The conventional wisdom does not always hold true. We writers, when we are starting out, are told, in no uncertain terms, to get right to the story. But what is the story. To some, it is the action. That is not really the story. Stories are about people. That’s all. Just about people.
So where does this wisdom come form? I don’t know, but I’m guessing that it is from bored readers who need to be enticed into reading a book. I’m not sure that it does any good. It has not always been the case. I’ve read enough pre-twentieth century literature to know that a lot of the older writing does spend time getting to the meat of the story.
What brought this up is that I have noticed that a great many movies that I have watched in the last couple of years do NOT start with some action. The story starts with the characters. We get to know them, the setting, their joys and/or their sorrows, before the story really gets going. Now, not all movies start off this way, but a surprising number of them do. What is true for these movies, is that you get involved with the characters almost immediately. The characters are what draw you into the fictional tale.
Now to apply this to writing, it is not easy to craft interesting character interactions and to instantly make the characters breathe and come off the page and into the imagination of the reader. An action scene is much easier and gets right to the conflict. Of course a written story can take the time to go back and fill in the gaps as you go, but I think it relates back to writing ability.
When do you start your story? When you can draw the reader in, either through action or characterization. You have to have something that will catch the reader and make them turn the page. It does not have to start at that crucial moment when the heart of the story start, but when you have agents asking to read the first five to ten pages in the submission process, it does not enhance the craft of writing. It makes it very mechanical.

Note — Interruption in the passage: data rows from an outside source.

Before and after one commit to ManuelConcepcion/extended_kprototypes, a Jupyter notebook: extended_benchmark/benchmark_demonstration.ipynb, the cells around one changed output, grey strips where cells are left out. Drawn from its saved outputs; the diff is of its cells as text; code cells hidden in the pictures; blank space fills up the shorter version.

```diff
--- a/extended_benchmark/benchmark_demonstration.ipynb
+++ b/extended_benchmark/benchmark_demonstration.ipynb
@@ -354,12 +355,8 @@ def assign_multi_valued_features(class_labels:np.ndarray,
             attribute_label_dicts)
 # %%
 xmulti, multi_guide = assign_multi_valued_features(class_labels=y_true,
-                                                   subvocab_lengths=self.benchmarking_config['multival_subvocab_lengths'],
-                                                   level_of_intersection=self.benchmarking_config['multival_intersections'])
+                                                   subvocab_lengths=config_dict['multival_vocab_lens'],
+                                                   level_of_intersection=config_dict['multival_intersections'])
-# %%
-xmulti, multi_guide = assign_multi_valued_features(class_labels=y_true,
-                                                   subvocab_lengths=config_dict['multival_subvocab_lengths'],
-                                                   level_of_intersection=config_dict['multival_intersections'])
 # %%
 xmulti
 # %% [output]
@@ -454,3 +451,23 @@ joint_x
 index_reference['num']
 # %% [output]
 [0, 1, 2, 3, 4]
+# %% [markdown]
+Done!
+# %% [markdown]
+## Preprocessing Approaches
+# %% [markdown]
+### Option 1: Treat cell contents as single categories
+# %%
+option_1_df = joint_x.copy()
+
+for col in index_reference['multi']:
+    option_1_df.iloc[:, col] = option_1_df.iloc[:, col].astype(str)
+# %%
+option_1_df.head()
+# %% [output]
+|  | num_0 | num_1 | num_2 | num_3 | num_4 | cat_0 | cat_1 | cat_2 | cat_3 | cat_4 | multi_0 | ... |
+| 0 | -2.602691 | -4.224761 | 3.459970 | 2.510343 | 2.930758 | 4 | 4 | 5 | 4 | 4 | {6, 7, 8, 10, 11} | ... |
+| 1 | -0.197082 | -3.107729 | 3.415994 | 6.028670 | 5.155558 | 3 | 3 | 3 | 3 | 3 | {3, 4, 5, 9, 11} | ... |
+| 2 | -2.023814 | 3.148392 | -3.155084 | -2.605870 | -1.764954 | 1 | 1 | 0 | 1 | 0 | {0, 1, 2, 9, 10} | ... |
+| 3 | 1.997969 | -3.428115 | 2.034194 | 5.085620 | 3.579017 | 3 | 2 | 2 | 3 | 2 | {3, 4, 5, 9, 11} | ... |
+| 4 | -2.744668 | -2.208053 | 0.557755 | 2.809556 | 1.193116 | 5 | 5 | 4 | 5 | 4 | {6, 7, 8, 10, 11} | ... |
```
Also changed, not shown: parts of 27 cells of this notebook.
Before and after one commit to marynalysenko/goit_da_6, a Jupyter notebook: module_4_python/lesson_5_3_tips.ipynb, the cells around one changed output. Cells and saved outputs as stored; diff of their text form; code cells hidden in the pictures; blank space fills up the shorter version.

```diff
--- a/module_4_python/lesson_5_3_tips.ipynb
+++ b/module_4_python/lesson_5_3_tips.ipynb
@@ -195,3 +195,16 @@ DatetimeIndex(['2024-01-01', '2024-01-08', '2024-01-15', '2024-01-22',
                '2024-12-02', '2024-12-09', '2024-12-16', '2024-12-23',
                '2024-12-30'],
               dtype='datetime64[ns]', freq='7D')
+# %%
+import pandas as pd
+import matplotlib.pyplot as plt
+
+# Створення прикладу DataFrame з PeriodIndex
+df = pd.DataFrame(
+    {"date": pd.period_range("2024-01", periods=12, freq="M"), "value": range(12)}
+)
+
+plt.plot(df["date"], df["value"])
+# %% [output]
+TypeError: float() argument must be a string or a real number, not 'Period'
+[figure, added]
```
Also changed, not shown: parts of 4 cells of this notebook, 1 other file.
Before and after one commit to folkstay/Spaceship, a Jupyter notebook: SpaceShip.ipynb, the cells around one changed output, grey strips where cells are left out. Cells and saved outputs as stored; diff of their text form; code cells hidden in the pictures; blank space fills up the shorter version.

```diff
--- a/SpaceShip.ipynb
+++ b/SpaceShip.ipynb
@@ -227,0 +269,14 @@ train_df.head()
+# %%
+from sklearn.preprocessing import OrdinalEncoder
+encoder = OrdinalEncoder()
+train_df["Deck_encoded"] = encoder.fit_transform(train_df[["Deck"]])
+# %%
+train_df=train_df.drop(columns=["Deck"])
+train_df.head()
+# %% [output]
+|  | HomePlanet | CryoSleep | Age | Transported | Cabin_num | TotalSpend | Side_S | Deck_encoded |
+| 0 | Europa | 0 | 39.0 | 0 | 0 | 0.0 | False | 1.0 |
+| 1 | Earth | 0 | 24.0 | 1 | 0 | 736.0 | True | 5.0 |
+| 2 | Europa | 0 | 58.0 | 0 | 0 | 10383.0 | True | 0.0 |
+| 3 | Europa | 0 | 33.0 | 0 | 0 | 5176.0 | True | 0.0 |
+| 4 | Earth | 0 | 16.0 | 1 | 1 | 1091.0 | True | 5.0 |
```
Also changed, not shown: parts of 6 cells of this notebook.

That’s not to say I have not succumbed to the trend to start with the beginning of the action. I have. I probably will continue. But that does not always have to be the case. If you have the skill to craft believable, likable, and three-dimensional characters and can catch the readers on page one when the meat of your story may start a chapter or two later, then trust the reader.